**Exercise data:**

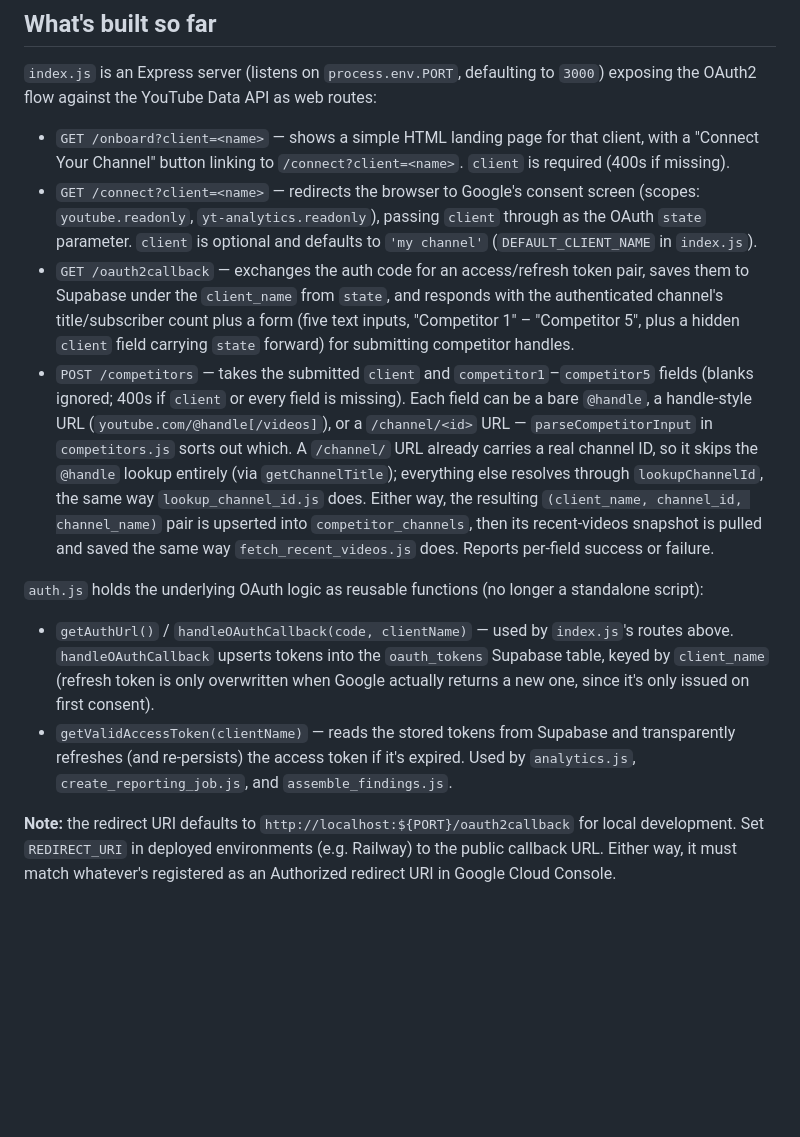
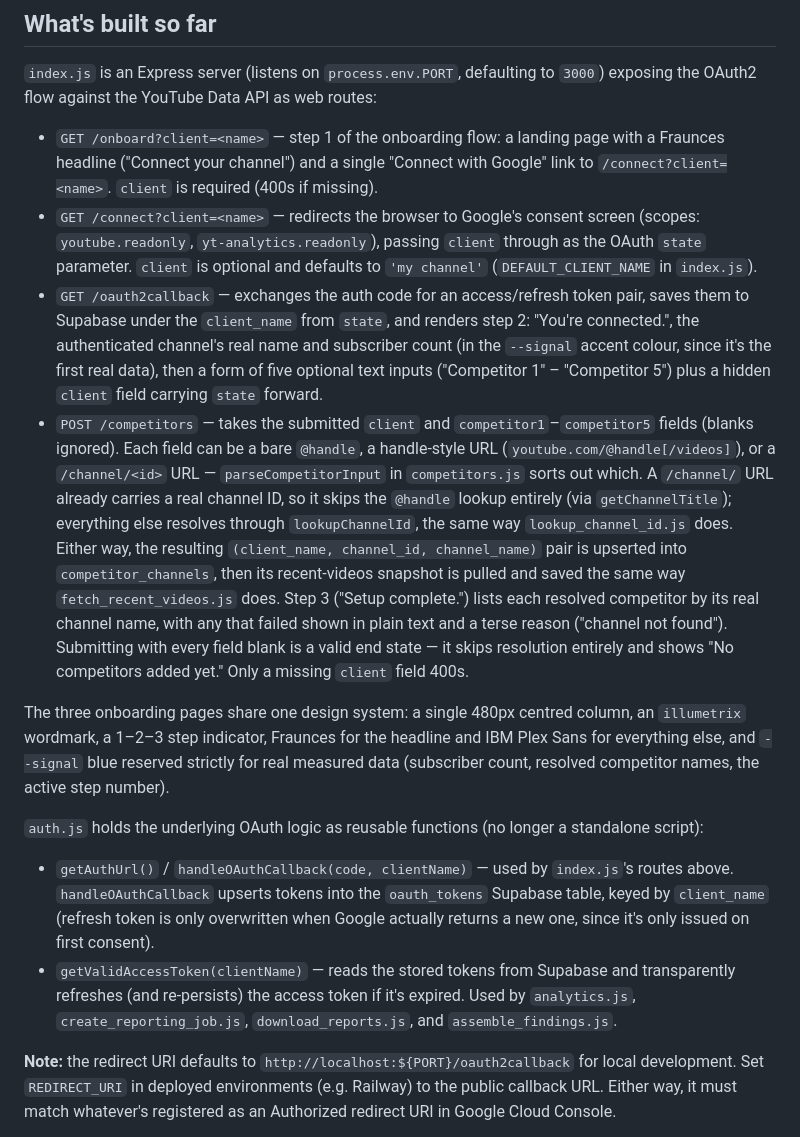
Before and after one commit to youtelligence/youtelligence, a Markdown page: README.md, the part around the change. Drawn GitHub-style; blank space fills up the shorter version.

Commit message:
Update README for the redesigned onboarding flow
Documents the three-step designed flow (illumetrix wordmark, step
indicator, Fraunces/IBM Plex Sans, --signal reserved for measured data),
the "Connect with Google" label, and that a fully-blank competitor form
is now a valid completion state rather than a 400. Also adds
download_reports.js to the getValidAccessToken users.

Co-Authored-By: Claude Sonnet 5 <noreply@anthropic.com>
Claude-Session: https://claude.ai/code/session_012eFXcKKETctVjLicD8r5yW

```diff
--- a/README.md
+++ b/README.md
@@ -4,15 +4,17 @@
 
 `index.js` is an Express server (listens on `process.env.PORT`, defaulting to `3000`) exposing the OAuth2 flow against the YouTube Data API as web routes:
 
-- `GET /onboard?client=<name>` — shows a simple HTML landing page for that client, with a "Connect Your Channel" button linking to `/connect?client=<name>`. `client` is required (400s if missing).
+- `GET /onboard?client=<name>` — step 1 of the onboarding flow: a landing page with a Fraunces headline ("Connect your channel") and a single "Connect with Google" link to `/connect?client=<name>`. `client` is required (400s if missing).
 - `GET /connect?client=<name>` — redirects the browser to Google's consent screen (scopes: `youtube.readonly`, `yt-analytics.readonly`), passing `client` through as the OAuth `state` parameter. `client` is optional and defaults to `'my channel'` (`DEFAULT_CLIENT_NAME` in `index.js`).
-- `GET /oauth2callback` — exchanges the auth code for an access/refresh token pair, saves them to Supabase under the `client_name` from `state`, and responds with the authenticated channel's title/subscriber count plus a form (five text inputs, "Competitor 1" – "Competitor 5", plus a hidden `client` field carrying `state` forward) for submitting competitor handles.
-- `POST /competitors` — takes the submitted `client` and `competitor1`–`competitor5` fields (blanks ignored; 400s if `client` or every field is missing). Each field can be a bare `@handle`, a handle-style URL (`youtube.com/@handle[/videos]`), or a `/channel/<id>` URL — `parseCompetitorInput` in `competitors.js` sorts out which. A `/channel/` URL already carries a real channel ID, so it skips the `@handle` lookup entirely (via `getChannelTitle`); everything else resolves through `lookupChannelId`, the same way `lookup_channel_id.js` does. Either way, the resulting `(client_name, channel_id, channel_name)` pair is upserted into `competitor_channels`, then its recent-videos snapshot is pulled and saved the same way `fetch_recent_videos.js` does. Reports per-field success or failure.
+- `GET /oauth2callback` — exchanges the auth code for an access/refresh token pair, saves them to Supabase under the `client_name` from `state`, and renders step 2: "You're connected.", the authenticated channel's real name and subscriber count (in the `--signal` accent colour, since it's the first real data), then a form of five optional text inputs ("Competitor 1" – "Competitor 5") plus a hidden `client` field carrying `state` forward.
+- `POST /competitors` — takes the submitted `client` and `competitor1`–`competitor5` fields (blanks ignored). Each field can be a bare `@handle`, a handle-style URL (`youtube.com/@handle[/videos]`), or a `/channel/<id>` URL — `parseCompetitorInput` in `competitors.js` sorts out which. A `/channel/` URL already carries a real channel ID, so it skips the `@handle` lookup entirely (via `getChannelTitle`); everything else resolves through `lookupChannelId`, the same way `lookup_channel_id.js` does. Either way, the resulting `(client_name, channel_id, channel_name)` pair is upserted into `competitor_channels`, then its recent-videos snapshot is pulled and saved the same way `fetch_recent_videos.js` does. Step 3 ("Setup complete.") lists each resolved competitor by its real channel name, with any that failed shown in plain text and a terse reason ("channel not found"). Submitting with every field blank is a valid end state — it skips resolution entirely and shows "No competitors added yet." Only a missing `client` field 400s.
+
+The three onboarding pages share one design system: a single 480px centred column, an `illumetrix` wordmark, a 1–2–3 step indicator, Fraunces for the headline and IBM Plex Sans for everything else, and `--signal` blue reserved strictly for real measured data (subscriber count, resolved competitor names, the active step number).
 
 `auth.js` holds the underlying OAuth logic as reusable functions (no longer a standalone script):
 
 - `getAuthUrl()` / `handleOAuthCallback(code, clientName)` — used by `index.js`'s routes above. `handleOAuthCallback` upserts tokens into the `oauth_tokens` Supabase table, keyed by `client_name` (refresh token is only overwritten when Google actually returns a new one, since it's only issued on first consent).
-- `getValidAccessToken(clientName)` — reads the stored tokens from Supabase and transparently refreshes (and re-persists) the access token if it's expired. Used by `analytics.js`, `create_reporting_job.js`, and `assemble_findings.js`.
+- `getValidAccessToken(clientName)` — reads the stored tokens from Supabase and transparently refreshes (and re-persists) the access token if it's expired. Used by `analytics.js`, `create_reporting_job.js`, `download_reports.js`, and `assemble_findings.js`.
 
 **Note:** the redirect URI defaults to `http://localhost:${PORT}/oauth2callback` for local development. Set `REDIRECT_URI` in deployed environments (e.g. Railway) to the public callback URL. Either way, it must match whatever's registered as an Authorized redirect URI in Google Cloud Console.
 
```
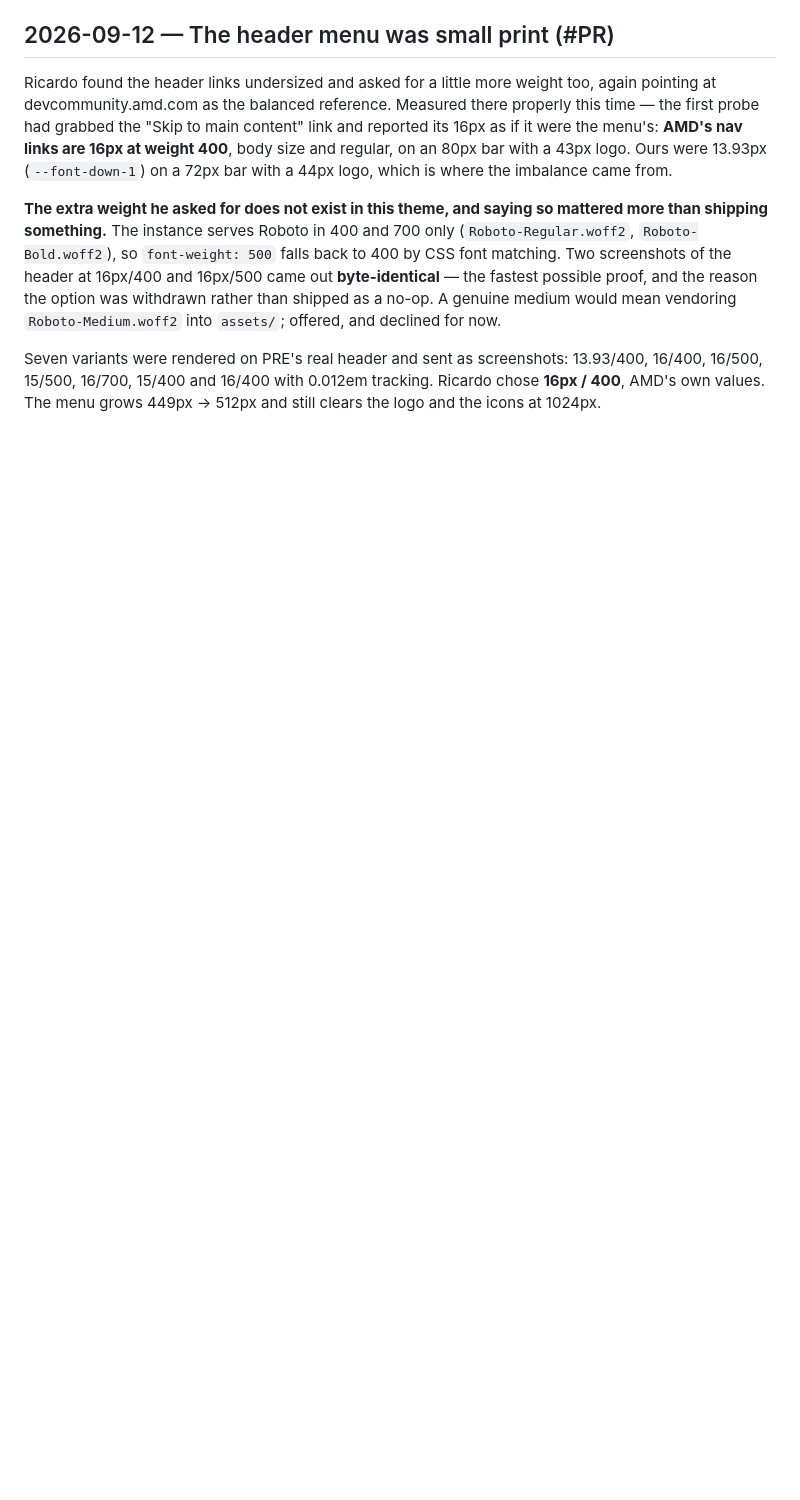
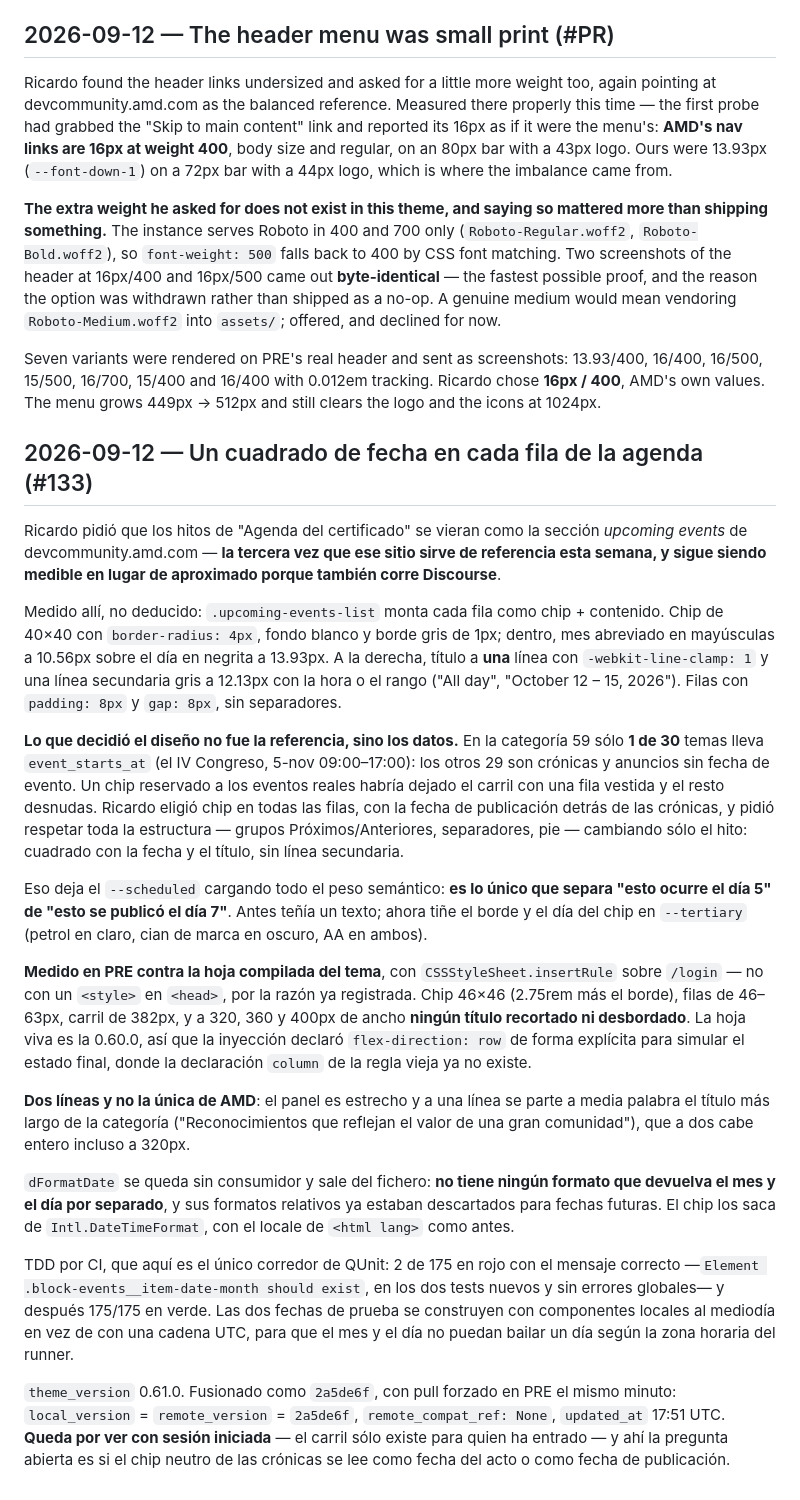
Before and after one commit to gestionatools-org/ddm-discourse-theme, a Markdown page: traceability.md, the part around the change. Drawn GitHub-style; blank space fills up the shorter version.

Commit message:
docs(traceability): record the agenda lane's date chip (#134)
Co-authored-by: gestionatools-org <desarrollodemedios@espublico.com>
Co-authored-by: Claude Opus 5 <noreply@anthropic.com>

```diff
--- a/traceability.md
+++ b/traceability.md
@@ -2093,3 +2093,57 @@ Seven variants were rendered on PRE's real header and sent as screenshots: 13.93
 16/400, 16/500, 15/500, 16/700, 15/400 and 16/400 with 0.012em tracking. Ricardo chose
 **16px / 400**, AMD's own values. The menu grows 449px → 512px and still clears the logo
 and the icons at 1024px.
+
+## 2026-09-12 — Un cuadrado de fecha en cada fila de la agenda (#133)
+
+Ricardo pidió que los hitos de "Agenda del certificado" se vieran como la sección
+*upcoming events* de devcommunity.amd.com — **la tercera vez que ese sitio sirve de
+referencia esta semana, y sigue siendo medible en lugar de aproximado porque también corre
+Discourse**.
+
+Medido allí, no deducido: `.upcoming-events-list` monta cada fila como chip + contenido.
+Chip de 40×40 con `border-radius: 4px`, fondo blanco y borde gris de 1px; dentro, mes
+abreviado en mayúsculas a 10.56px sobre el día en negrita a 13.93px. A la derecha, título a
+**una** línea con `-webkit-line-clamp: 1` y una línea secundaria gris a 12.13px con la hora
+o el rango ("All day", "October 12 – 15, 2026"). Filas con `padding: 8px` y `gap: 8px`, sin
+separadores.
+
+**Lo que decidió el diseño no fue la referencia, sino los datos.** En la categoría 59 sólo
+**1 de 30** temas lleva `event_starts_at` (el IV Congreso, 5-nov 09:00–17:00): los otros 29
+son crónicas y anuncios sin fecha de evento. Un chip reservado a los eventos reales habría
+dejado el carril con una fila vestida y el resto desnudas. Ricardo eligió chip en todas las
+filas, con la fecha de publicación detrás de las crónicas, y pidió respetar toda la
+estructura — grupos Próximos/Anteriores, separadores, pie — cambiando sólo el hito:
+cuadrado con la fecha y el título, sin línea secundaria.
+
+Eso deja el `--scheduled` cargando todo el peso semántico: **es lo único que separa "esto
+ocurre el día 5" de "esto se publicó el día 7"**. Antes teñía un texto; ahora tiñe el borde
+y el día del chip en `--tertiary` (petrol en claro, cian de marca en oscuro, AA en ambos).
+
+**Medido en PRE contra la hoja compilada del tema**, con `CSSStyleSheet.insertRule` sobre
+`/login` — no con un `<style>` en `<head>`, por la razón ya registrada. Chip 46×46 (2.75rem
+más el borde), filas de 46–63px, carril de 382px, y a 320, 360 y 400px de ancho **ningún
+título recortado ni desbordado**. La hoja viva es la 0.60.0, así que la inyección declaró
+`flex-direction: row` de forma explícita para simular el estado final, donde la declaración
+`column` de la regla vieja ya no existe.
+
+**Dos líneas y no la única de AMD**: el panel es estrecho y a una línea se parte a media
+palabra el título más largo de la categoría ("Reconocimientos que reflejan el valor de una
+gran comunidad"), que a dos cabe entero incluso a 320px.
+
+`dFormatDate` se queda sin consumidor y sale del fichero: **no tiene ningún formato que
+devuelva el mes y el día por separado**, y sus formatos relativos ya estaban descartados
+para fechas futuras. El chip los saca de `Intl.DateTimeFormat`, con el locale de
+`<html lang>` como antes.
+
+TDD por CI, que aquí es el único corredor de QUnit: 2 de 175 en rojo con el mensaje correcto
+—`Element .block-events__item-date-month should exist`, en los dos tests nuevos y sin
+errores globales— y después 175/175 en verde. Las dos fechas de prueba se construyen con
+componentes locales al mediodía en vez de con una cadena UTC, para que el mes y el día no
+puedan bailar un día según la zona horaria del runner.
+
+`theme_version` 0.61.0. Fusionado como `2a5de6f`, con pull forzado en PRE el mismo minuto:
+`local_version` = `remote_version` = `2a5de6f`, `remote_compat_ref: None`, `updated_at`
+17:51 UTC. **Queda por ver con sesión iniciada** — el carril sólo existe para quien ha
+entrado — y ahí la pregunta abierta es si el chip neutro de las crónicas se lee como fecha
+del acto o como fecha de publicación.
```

**Task directions:**
No pictures should appear; only the lines from the first line of the records through the line with "indicator, Fraunces/IBM Plex", both included, are to be restated word for word.

**Your solution:**
Before and after one commit to youtelligence/youtelligence, a Markdown page: README.md, the part around the change. Drawn GitHub-style; blank space fills up the shorter version.

Commit message:
Update README for the redesigned onboarding flow
Documents the three-step designed flow (illumetrix wordmark, step
indicator, Fraunces/IBM Plex Sans, --signal reserved for measured data),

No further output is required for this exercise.